Last week, I concluded the column "The Consequences of GDP Targeting" with an admonition to "get in the habit of checking the Fed's H8 report every Friday afternoon." Let me explain today why, and how, you should do just that.
The Federal Reserve releases the H8, a report outlining the assets and liabilities of commercial banks, every Friday afternoon around 4:30 p.m. Eastern time. What's most important about the timing is it's after the markets have closed for the week, thus it gets very little attention from the business media.
The report, however, provides a wealth of data on bank lending patterns that can be used to create information and provide guidance on the trajectory for the real economy, unfiltered by pundits. It can also raise questions that are difficult to answer.
Before explaining how to read the report, here's a quick synopsis of an economic cycle that's important to remember when reading the data.
All economic activity in the U.S. is led by consumption, which represents roughly 70% of GDP. If consumers consume, everything else follows: bank lending, job creation and general economic activity all rise as companies move to meet and compete for consumer demand. This is the virtuous cycle.
The reverse is also true. If consumers slow or decrease spending, companies will not borrow or create jobs and economic activity will languish. This is the vicious cycle. Both cycles are part of the economic cycle.
All this is debatable at the margin, but you have to have a set of guidelines with which to judge data, create information and interpret what the data indicate.
Now, on to the report. It's a consolidated review of the balance sheets of commercial banks in the U.S. -- what kinds of deposits they hold and what kinds of loans they are make. In keeping with the consumer's lead outlined above, the first thing we want to do is locate the line items associated with consumer loans.
Of these, the most important are mortgages, auto loans and credit cards, in descending order. If these increase, it's a sign that both consumer and lender confidence is increasing; the trend exhibited in these loans should lead the other kinds of loans that banks make.
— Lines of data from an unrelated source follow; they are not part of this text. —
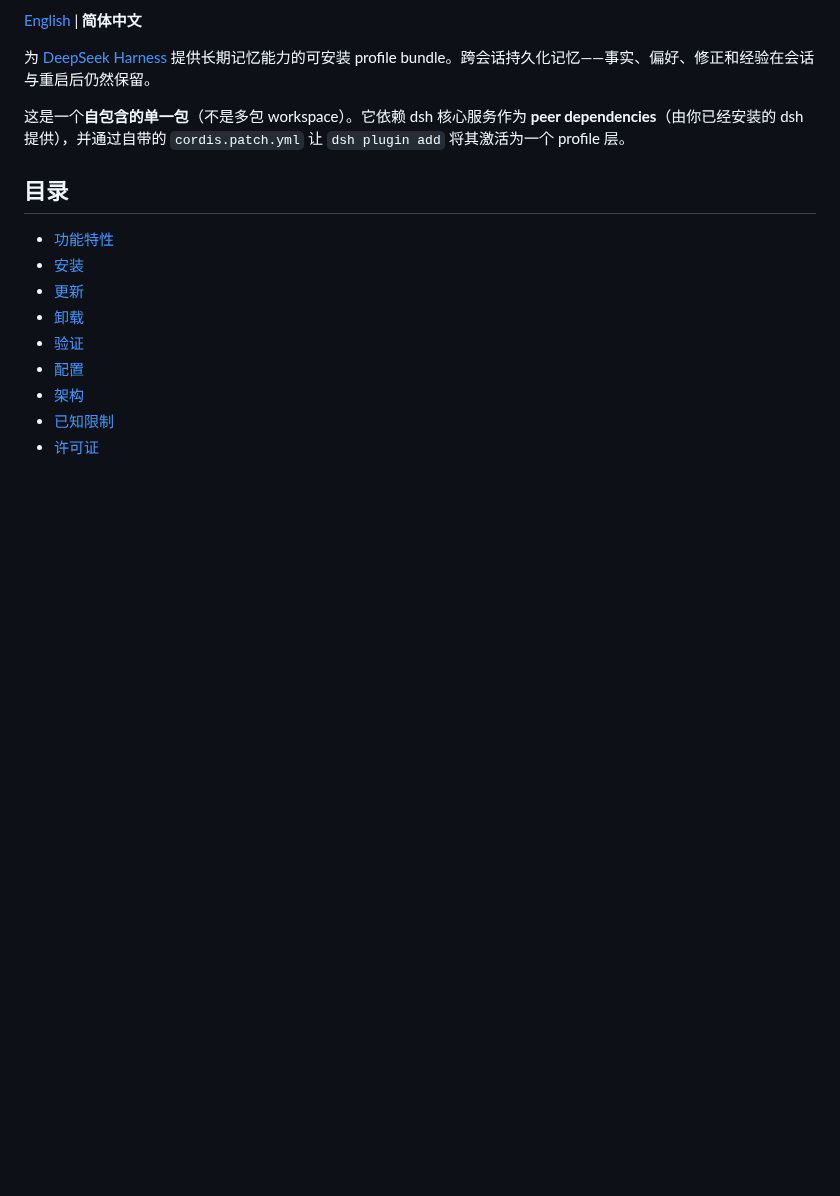
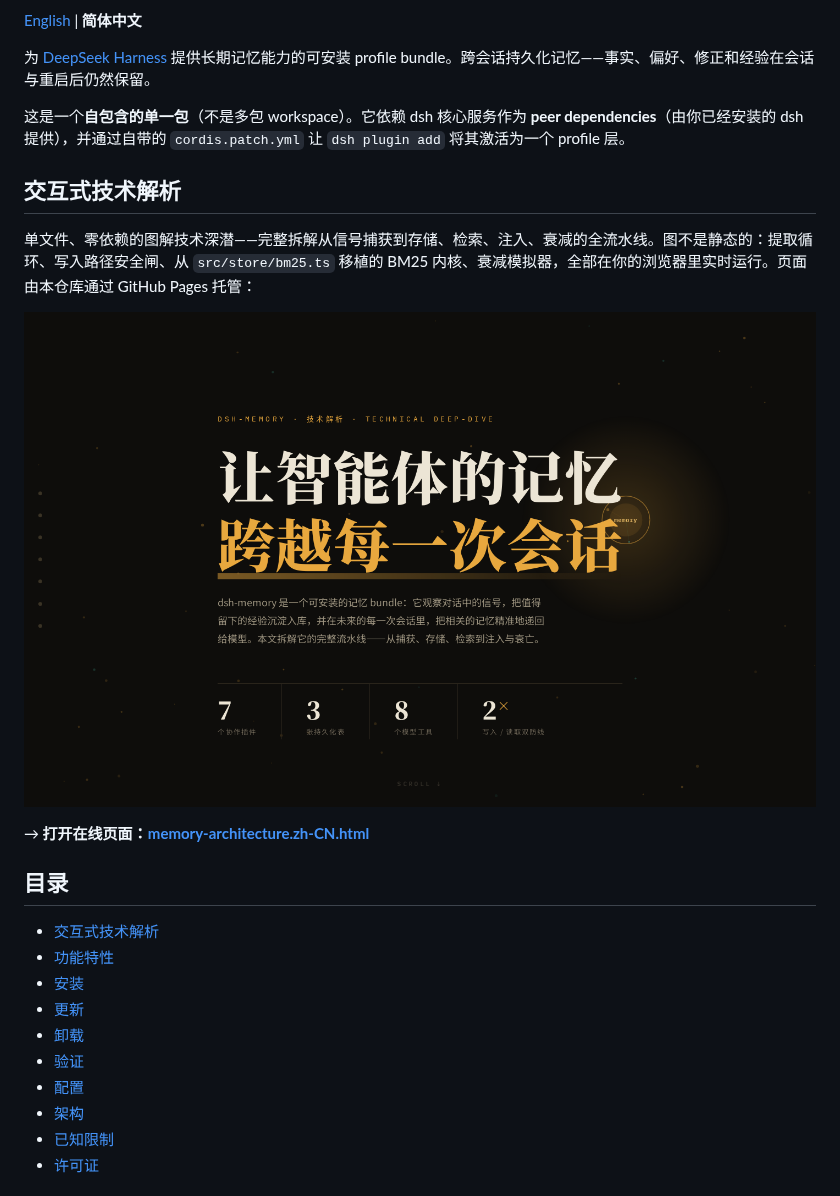
Before and after one commit to chenhw7/dsh-memory, a Markdown page: README.zh-CN.md, the part around the change. Drawn GitHub-style; pictures changed too: assets/memory-architecture-hero.png (added); blank space fills up the shorter version.

```diff
--- a/README.zh-CN.md
+++ b/README.zh-CN.md
@@ -6,8 +6,17 @@
 
 这是一个**自包含的单一包**（不是多包 workspace）。它依赖 dsh 核心服务作为 **peer dependencies**（由你已经安装的 dsh 提供），并通过自带的 `cordis.patch.yml` 让 `dsh plugin add` 将其激活为一个 profile 层。
 
+## 交互式技术解析
+
+单文件、零依赖的图解技术深潜——完整拆解从信号捕获到存储、检索、注入、衰减的全流水线。图不是静态的：提取循环、写入路径安全闸、从 `src/store/bm25.ts` 移植的 BM25 内核、衰减模拟器，全部在你的浏览器里实时运行。页面由本仓库通过 GitHub Pages 托管：
+
+[![首页预览](assets/memory-architecture-hero.png)](https://chenhw7.github.io/dsh-memory/memory-architecture.zh-CN.html)
+
+→ **打开在线页面：[memory-architecture.zh-CN.html](https://chenhw7.github.io/dsh-memory/memory-architecture.zh-CN.html)**
+
 ## 目录
 
+- [交互式技术解析](#交互式技术解析)
 - [功能特性](#功能特性)
 - [安装](#安装)
 - [更新](#更新)
```
Also changed, not shown: README.md (+9 -0 lines), 2 other files.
The most important of the non-consumer loans are commercial and industrial, or C&I, loans. These typically represent borrowing by the banks' largest and highest-quality commercial clients. They are typically associated with specific projects, such as building a new facility, buying office equipment, and so on. An increase in C&I loans usually precedes an increase in job creation to put these new assets to work.
C&I loans, however, don't usually increase until consumer loans have. The reason is simple: Companies borrow to expand to meet what they anticipate is a long-term or secular increase in demand for new products or services. They don't borrow hoping there will be a market for their product.
The types of loans are listed on the left side of the page with the period across the top. You can model the data if you like, but it is good to get in the habit of looking at the trend for each type of loan by reading from left to right the aggregate dollar amount of each type of loan and seeing if it is increasing or decreasing. Start with mortgages, then autos and credit cards, and then compare them to the trend for C&I loans.
For the past year, the trend has been quite peculiar. C&I loans have been increasing while consumer type loans have stagnated. This is quite a conundrum, though there are possible reasons for it (which we can discuss in the comments section).
What we can glean from this data about the immediate viability of the U.S. economy is that consumer-type loans of all kinds have continued to stagnate. This indicates that confidence and consumption are still increasing at rates that warrant concern over rising inflation, or the Fed raising interest rates. To the contrary, the Fed will have to pull long-term rates down further, with even more quantitative easing, to get banks to lend and consumers to borrow again.